A Highly Modular Scientific Nanosatellite: TEST

A powerfully instrumented, reliable, low-cost 3-axis stabilized nanosatellite is in final design using novel technologies. The Thunderstorm Effects in Space: Technology (TEST) nanosatellite implements a new, highly modular satellite bus structure and common electrical interface that is conducive to satellite modeling, development, testing, and integration flow. TEST is a low-cost ($0.1 – 0.2 M) nanosatellite (30kg) in final development by Taylor University and the University of Illinois through the Air Force Office of Space Research (AFOSR) University Nanosatellite program. TEST implements a strong variety of plasma, energetic particle, and remote sensing instrumentation with the objective of understanding how lighting and thunderstorms influence the upper atmosphere and the near-space environment. As a disruptive technology, the TEST modular design and instrumentation challenges portions of satellite systems (such as future DOD DMSP and NASA LWS Geospace Missions), while complementing large multi-probe and remote sensing programs. TEST includes a variety of proven instrumentation: two 1m Electric Field (EP) probes, a thermal plasma density Langmuir Probe (LP), a 0.5 to 30 kHz Very Low Frequency (VLF) Receiver, two large geometric factor cooled (-60° C) Solid State Detector (SSD) spectrometers for energetic electrons and ions (10 keV < E <1 MeV), a 3-axis Magnetometer (MAG), a O2 Hertzberg UV Photometer, a 391.4 nm Transient Photometer and a 630 nm Imager for airglow and lightning measurements. In addition, the satellite is three-axis stabilized using CO2 band horizon sensors, as well as a twostage passive radiator for instrument cooling.

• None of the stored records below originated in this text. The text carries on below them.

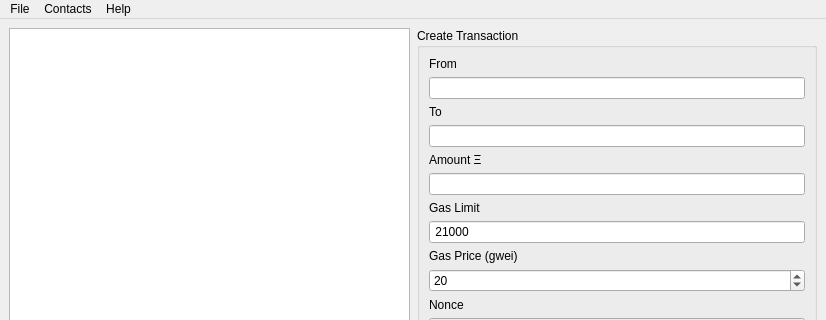
Qt form icenine/ui/mainwindow.ui (mikeshultz/icenine) before a commit; both pictures show x 0 to 826 and y 0 to 320 of the 826 by 774 pixel window.
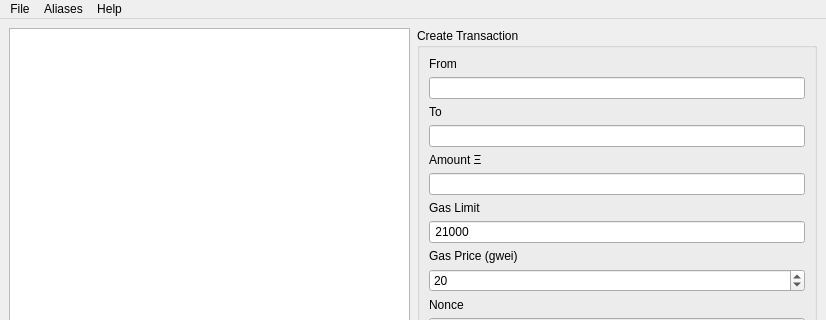
The same form after that commit. Icons and pictures are not drawn.

The edit to the form file:
```diff
--- a/icenine/ui/mainwindow.ui
+++ b/icenine/ui/mainwindow.ui
@@ -294,9 +294,9 @@
     <addaction name="actionBackup"/>
     <addaction name="actionSave_All_Accounts"/>
    </widget>
-   <widget class="QMenu" name="menuContacts">
+   <widget class="QMenu" name="menuAliases">
     <property name="title">
-     <string>Contacts</string>
+     <string>Aliases</string>
     </property>
     <addaction name="actionAdd_Contact"/>
     <addaction name="actionView_Contacts"/>
@@ -311,7 +311,7 @@
     <addaction name="actionAbout_Icenine"/>
    </widget>
    <addaction name="menuFile"/>
-   <addaction name="menuContacts"/>
+   <addaction name="menuAliases"/>
    <addaction name="menuHelp"/>
   </widget>
   <action name="actionOpen_Keystore_File">
```
Left out of the diff: 24 changed lines with no effect on the pictures.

TEST instrumentation and satellite subsystems are packaged in modular cubes of 4in increments (CubeSat3).